::: Given data :::
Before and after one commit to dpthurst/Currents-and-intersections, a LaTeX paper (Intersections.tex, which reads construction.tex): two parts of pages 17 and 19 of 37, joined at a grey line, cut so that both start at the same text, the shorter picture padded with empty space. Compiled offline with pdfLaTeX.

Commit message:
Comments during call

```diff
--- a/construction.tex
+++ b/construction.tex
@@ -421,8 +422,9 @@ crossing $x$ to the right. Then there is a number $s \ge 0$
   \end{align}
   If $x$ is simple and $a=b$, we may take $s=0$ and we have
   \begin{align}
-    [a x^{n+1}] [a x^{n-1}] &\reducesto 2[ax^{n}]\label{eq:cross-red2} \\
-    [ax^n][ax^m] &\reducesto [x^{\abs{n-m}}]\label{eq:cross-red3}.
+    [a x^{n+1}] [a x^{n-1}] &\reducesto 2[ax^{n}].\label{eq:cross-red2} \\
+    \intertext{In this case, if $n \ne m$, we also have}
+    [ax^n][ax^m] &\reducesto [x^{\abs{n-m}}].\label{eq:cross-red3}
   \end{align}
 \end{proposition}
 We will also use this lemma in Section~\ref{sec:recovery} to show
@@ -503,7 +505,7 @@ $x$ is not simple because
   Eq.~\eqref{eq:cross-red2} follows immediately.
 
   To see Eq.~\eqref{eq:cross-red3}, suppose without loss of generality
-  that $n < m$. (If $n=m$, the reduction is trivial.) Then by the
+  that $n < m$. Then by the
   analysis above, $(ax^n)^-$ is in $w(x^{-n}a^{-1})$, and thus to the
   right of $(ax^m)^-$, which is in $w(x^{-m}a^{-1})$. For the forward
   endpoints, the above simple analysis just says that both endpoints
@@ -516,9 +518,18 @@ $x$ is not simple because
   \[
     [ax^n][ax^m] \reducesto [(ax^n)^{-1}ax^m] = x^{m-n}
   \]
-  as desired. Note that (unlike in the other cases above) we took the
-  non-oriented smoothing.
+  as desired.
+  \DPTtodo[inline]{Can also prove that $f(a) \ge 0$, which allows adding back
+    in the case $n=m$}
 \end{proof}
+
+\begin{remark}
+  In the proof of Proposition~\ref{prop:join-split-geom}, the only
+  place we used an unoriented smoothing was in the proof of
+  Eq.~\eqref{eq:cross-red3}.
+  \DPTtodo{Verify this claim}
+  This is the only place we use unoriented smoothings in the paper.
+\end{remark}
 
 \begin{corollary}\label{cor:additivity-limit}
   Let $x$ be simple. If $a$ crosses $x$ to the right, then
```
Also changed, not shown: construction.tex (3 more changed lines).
:::
• Task details:
Write the records out once more. Each line must match.

• Exercise response:
Before and after one commit to dpthurst/Currents-and-intersections, a LaTeX paper (Intersections.tex, which reads construction.tex): two parts of pages 17 and 19 of 37, joined at a grey line, cut so that both start at the same text, the shorter picture padded with empty space. Compiled offline with pdfLaTeX.

Commit message:
Comments during call

```diff
--- a/construction.tex
+++ b/construction.tex
@@ -421,8 +422,9 @@ crossing $x$ to the right. Then there is a number $s \ge 0$
   \end{align}
   If $x$ is simple and $a=b$, we may take $s=0$ and we have
   \begin{align}
-    [a x^{n+1}] [a x^{n-1}] &\reducesto 2[ax^{n}]\label{eq:cross-red2} \\
-    [ax^n][ax^m] &\reducesto [x^{\abs{n-m}}]\label{eq:cross-red3}.
+    [a x^{n+1}] [a x^{n-1}] &\reducesto 2[ax^{n}].\label{eq:cross-red2} \\
+    \intertext{In this case, if $n \ne m$, we also have}
+    [ax^n][ax^m] &\reducesto [x^{\abs{n-m}}].\label{eq:cross-red3}
   \end{align}
 \end{proposition}
 We will also use this lemma in Section~\ref{sec:recovery} to show
@@ -503,7 +505,7 @@ $x$ is not simple because
   Eq.~\eqref{eq:cross-red2} follows immediately.
 
   To see Eq.~\eqref{eq:cross-red3}, suppose without loss of generality
-  that $n < m$. (If $n=m$, the reduction is trivial.) Then by the
+  that $n < m$. Then by the
   analysis above, $(ax^n)^-$ is in $w(x^{-n}a^{-1})$, and thus to the
   right of $(ax^m)^-$, which is in $w(x^{-m}a^{-1})$. For the forward
   endpoints, the above simple analysis just says that both endpoints
@@ -516,9 +518,18 @@ $x$ is not simple because
   \[
     [ax^n][ax^m] \reducesto [(ax^n)^{-1}ax^m] = x^{m-n}
   \]
-  as desired. Note that (unlike in the other cases above) we took the
-  non-oriented smoothing.
+  as desired.
+  \DPTtodo[inline]{Can also prove that $f(a) \ge 0$, which allows adding back
+    in the case $n=m$}
 \end{proof}
+
+\begin{remark}
+  In the proof of Proposition~\ref{prop:join-split-geom}, the only
+  place we used an unoriented smoothing was in the proof of
+  Eq.~\eqref{eq:cross-red3}.
+  \DPTtodo{Verify this claim}
+  This is the only place we use unoriented smoothings in the paper.
+\end{remark}
 
 \begin{corollary}\label{cor:additivity-limit}
   Let $x$ be simple. If $a$ crosses $x$ to the right, then
```
Also changed, not shown: construction.tex (3 more changed lines).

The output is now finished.